In a letter sent to the New Zealand Defence Force, Julie's sister, Barbara, and brother-in-law, Matthew Whitehead, have written of their gratitude towards the brave military staff who were tasked with recovering the bodies.
"We will never know who you are, but we want you to know that we think you are all very brave people and we thank you so much," the letter states.
"We know that all of you put your own lives at risk to perform this task and this is not lost on us. When this retrieval was occurring, we hoped that all of you would be safe and it was a relief to us all when it was completed successfully, and you all came home safely.
"We know you all must have seen things that no person should see and for this we are sorry. If we could make those memories of what you saw go away we would."
Today marks the three-month anniversary of the tragedy.
The letter revealed that the family did not know who had taken Jessica from White Island.
In the hours after the devastating eruption, survivors – including several who were critically injured – were rushed to Whakatāne by helicopter and on a White Island Tours boat.
The letter said the NZDF staff and New Zealand as a nation "should feel very proud of what you have done".
"I hope every one of you can take some comfort in these words and as you go through life you should be proud of your actions on those days," the letter read.
"Words cannot express our gratitude enough for your brave actions."
The letter was published in the latest edition of Army News.
It's publication came as the NZDF also released documents planning for the body recovery mission launched on December 13.
The dangers faced by the eight-person squad who ventured onto White Island – including the risk of inhaling toxic gas or having their skin burnt by acidic sludge – was so great that the head of the Defence Force signed a special exemption that bypassed the Health and Safety at Work Act.

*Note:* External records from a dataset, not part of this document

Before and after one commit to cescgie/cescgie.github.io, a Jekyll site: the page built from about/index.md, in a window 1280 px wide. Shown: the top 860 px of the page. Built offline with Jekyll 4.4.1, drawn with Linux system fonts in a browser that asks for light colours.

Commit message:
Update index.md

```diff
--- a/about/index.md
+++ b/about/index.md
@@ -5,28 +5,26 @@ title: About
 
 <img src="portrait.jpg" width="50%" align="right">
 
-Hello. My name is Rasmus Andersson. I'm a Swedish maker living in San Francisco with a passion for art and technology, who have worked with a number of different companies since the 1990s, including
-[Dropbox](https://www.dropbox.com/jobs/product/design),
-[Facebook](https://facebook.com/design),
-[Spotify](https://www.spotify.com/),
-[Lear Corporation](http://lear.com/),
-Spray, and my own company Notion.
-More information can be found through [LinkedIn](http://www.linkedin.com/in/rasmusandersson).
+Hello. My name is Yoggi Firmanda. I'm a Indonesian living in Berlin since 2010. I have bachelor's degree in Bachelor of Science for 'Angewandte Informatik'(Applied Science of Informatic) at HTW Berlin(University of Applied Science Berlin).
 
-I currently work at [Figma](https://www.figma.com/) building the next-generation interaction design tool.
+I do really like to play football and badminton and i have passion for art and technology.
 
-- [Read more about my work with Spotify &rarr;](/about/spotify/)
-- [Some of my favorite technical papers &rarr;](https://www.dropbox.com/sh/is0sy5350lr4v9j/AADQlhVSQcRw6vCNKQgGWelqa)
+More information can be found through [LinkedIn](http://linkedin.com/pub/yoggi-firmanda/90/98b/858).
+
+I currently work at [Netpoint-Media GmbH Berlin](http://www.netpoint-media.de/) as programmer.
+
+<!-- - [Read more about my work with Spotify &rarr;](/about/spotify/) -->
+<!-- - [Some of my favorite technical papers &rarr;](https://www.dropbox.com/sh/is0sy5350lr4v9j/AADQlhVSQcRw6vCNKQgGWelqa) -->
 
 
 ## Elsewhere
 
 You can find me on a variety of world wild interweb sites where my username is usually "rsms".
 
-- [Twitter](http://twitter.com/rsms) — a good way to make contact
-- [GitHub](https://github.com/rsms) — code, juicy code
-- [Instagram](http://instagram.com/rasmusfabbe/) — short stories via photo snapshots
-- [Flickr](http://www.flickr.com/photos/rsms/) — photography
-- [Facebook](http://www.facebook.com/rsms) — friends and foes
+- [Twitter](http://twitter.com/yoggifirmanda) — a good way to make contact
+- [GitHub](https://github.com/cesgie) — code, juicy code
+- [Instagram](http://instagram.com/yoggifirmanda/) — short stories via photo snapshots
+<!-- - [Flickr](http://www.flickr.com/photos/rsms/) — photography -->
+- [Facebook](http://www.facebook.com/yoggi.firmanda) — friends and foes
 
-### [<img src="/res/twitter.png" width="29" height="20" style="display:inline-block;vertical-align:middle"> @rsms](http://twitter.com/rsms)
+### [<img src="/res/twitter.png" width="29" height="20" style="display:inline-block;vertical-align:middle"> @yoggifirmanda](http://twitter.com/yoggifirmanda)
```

The correspondence released by the NZDF stated: "These operations include [using] specialist equipment within an atmosphere contaminated by toxic vapours and noxious chemicals, and complicated by a threat of future volcanic eruptions."

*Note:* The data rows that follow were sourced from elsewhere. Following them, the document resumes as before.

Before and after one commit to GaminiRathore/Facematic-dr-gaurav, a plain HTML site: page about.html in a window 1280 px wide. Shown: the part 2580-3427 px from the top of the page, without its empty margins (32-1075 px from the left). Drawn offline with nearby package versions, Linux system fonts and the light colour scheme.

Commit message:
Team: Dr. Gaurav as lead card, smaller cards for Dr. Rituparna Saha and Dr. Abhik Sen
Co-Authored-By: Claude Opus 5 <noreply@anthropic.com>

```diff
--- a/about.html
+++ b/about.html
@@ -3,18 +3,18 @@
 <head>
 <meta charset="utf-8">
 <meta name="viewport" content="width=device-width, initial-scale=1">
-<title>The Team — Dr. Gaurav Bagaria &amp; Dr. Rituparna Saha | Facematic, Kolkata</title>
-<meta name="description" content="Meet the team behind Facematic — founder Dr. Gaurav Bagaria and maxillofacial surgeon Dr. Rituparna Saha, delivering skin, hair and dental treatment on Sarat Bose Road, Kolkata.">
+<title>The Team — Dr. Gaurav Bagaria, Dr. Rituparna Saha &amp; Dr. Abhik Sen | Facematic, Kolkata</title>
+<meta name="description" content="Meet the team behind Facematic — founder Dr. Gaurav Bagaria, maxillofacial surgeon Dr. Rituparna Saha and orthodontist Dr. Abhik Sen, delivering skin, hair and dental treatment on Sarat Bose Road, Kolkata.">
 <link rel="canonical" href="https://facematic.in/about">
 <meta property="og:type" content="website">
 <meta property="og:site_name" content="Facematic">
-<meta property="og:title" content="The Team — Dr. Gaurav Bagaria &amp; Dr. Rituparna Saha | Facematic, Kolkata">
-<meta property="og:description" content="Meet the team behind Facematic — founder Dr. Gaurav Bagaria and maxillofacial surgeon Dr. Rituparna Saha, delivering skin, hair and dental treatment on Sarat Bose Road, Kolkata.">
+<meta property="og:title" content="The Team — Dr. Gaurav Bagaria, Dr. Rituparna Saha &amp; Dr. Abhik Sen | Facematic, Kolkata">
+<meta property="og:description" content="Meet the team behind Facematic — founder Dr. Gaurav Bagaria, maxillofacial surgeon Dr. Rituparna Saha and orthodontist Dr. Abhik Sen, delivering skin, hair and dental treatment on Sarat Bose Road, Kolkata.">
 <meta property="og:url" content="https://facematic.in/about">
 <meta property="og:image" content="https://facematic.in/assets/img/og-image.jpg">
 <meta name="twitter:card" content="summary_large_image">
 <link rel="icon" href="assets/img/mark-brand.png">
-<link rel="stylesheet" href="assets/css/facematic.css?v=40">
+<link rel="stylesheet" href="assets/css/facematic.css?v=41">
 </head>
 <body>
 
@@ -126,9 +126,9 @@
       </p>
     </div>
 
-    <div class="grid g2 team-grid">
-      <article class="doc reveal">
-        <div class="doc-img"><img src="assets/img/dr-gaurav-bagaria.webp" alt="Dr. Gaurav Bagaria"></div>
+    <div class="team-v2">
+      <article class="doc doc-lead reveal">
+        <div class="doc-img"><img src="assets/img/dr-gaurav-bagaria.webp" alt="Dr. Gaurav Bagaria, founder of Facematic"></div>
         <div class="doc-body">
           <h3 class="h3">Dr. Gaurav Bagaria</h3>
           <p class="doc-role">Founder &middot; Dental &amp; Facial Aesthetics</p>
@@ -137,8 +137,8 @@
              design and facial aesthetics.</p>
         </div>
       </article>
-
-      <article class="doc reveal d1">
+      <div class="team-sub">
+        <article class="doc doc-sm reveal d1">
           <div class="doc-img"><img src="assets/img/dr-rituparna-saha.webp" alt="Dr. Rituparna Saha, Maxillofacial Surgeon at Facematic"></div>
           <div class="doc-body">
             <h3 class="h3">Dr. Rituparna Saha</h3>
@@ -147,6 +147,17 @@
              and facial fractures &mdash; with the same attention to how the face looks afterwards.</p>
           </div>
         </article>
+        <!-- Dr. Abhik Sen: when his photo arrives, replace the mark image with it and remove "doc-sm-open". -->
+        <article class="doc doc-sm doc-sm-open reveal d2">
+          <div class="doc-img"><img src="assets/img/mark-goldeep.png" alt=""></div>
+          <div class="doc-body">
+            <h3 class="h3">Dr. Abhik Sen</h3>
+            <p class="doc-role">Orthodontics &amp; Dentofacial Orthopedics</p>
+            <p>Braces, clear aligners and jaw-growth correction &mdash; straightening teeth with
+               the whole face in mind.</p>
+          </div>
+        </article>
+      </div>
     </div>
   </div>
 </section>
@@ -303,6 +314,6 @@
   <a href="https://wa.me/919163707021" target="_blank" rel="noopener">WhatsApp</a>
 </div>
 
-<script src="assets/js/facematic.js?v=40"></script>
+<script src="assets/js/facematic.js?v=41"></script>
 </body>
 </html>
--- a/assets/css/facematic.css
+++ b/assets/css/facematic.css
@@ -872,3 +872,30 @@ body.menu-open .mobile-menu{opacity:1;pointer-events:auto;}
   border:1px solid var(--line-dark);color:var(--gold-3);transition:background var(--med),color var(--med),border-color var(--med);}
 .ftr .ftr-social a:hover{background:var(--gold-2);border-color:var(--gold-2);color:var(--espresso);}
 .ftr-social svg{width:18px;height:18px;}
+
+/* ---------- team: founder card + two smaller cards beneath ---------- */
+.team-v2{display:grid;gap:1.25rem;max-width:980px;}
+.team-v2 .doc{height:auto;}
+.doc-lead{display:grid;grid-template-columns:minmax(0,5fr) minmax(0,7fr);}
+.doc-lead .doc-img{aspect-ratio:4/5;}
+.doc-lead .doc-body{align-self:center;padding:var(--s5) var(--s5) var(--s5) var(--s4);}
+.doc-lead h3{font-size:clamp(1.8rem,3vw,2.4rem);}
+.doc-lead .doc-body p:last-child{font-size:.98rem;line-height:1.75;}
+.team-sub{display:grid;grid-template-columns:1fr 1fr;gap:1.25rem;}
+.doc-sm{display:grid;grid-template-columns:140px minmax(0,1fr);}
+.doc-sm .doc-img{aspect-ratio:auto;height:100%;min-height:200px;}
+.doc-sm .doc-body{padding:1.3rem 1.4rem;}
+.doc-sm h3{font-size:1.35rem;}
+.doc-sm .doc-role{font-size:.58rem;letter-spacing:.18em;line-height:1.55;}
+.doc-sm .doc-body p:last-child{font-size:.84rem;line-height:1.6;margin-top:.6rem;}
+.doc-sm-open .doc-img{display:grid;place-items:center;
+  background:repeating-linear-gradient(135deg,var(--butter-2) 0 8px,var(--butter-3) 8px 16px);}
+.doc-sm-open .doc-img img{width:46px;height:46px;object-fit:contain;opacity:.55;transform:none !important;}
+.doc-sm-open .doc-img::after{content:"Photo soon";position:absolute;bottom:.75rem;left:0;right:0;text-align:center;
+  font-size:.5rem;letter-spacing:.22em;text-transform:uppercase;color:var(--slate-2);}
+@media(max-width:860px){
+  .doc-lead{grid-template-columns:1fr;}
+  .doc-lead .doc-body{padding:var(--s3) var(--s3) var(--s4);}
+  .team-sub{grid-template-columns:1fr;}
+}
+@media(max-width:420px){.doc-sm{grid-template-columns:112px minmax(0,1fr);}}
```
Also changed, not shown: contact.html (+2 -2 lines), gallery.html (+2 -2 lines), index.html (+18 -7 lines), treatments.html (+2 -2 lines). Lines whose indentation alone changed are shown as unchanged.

The documents said, "operationally there is an inability to totally eliminate the safety risks that are inherent in operating within a volatile volcanic environment."
"Specifically these limitations include the inability to: escape from the effects of corrosive chemicals; eliminate the risk of inhaling toxic gases beyond the use of personal protective equipment; pre-position medical staff in close proximity without exposing them to the same risks."
The crew tasked with the job included six SAS soldiers and two medics.
Nine days after the tragedy, it was revealed that Brisbane-based Julie and Jessica Richards were only on the volcanic island after an earlier tour there was cancelled.
Julie's sister-in-law, Jan Ebrow, said at a candlelight vigil for the pair that they had intended going to the island two years ago.
But that tour was cancelled, leading the mother and daughter to ultimately reschedule to visit on the day that tragedy struck.
Ebron told mourners that the pair had been "jumping out of their skin" to finally have the chance to step foot on White Island.
"They were laughing and carrying on about racing each other to the top and to see who could throw the biggest stone into the volcano," she said.
"The only blessing to come out of this was that they were together."